Manifest both aesthetic and philosophical Provoke wrought a radical break in just three issues published in 1968 and 1969. With Provoke , photographers Takuma Nakahira, Yutaka Takanashi and Daido Moriyama, critic and poet Koji Taki Takahiko Okada needed a new visual language, "rough, grainy and blurred" (raw, fuzzy and grainy), able to capture the complexity of the experience of each and paradoxes of modernity sustained by all. Alongside the rapid expansion of consumer society on the Western model, the country is for ten years (1960-1970) a major identity crisis unfolding on multiple fronts: military bases in Okinawa battle against construction Narita airport, occupation of universities by students ...
If members of Provoke engaged politically - with the notable exception of Moriyama - all share the conviction that photography has proved hitherto incapable of inspiring insights and political changes. YetProvoke formally inspired by the self-representation strategies of protest movements of the time: innovative graphics, suggestive sequences, rugged frames, and dichotomy between the sophistication of the layout and the modesty of materials used.
Meanwhile, the procedure and the spirit of Provoke feed and feed the emergence of performance in Japan, particularly in the public space. Its great figures, plastic Jiro Takamatsu, Akasegawa Genpei, Natsuyuki Nakanishi, Koji Enokura, the founder of ankoku Butoh, Tatsumi Hijikata and playwright Shuji Terayama, help to break the boundaries between direct action and image and reveal the performative force the photographic medium.

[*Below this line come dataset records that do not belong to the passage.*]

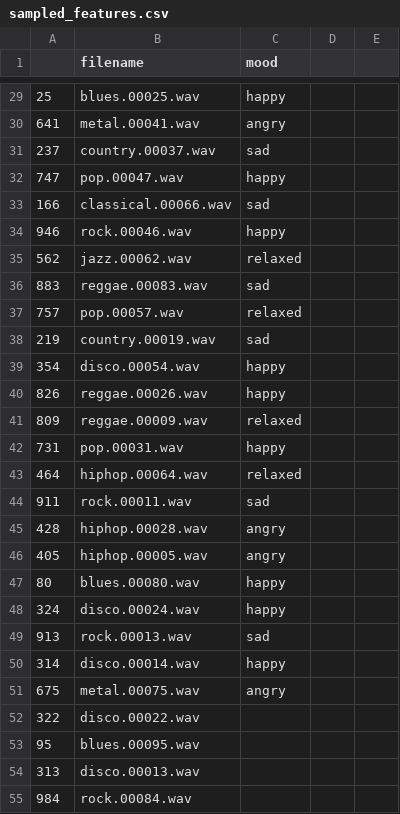
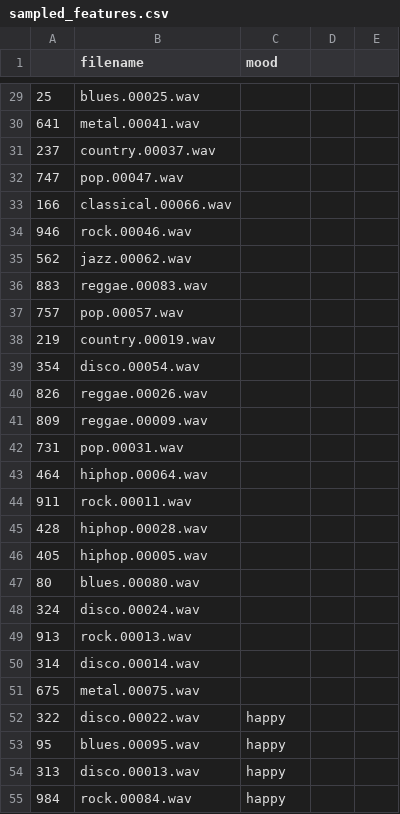
Before and after one commit to PyromancerBoom/hacknroll25-wifibeaters, a CSV file: model/gtzan-dataset-music-genre-classification/sampled_features.csv, drawn as a sheet; only a part is shown, gaps mark what is left out; the diff covers the shown part only.

```diff
--- a/model/gtzan-dataset-music-genre-classification/sampled_features.csv
+++ b/model/gtzan-dataset-music-genre-classification/sampled_features.csv
@@ -29,27 +29,27 @@
-25,blues.00025.wav,happy,,
-641,metal.00041.wav,angry,,
-237,country.00037.wav,sad,,
-747,pop.00047.wav,happy,,
-166,classical.00066.wav,sad,,
-946,rock.00046.wav,happy,,
-562,jazz.00062.wav,relaxed,,
-883,reggae.00083.wav,sad,,
-757,pop.00057.wav,relaxed,,
-219,country.00019.wav,sad,,
-354,disco.00054.wav,happy,,
-826,reggae.00026.wav,happy,,
-809,reggae.00009.wav,relaxed,,
-731,pop.00031.wav,happy,,
-464,hiphop.00064.wav,relaxed,,
-911,rock.00011.wav,sad,,
-428,hiphop.00028.wav,angry,,
-405,hiphop.00005.wav,angry,,
-80,blues.00080.wav,happy,,
-324,disco.00024.wav,happy,,
-913,rock.00013.wav,sad,,
-314,disco.00014.wav,happy,,
-675,metal.00075.wav,angry,,
-322,disco.00022.wav,,,
-95,blues.00095.wav,,,
-313,disco.00013.wav,,,
-984,rock.00084.wav,,,
+25,blues.00025.wav,
+641,metal.00041.wav,
+237,country.00037.wav,
+747,pop.00047.wav,
+166,classical.00066.wav,
+946,rock.00046.wav,
+562,jazz.00062.wav,
+883,reggae.00083.wav,
+757,pop.00057.wav,
+219,country.00019.wav,
+354,disco.00054.wav,
+826,reggae.00026.wav,
+809,reggae.00009.wav,
+731,pop.00031.wav,
+464,hiphop.00064.wav,
+911,rock.00011.wav,
+428,hiphop.00028.wav,
+405,hiphop.00005.wav,
+80,blues.00080.wav,
+324,disco.00024.wav,
+913,rock.00013.wav,
+314,disco.00014.wav,
+675,metal.00075.wav,
+322,disco.00022.wav,happy
+95,blues.00095.wav,happy
+313,disco.00013.wav,happy
+984,rock.00084.wav,happy
```
Also changed, not shown: 77 edited cells elsewhere in this file.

The exhibition Provoke between protest and performance brings together a unique collection of "Protest Books" published by student associations, trade unions, professional photojournalists and photographers artists, collective works and performances of artists that marked this period, interviews with Daido Moriyama, Nobuyoshi Araki and Eikoh Hosoe, and several unpublished texts of historians and researchers Japanese, American and European.

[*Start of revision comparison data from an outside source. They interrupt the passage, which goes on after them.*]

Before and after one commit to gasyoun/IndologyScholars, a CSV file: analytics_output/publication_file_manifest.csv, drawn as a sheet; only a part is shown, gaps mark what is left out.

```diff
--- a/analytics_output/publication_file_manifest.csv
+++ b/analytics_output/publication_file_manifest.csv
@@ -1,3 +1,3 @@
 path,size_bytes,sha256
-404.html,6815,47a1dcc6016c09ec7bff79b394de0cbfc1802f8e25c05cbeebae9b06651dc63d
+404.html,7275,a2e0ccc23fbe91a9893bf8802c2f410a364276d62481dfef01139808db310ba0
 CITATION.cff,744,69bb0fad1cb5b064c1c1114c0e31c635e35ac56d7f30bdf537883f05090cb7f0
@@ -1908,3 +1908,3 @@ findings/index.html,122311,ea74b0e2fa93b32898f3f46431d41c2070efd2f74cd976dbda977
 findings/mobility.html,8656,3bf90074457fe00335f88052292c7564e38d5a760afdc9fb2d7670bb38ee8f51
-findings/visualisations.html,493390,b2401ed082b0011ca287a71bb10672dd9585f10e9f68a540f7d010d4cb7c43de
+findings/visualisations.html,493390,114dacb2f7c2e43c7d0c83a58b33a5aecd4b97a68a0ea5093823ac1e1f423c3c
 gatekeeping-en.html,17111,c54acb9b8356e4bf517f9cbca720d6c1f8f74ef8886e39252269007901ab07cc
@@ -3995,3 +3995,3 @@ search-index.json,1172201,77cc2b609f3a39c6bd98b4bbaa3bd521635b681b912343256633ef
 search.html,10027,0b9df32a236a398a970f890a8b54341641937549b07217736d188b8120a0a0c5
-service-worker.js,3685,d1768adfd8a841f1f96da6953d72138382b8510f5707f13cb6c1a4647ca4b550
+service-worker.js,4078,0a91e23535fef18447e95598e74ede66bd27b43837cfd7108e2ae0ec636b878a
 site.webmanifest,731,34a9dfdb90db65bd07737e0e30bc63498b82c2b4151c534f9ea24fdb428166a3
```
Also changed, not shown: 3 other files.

The exhibition and accompanying book are the result of three years of research and collaboration between four international museums - the Albertina in Vienna, the Fotomuseum Winterthur in Switzerland, LE BAL in Paris and the Art Institute of Chicago the United States and more than forty lenders, artists, collectors, museums and galleries worldwide.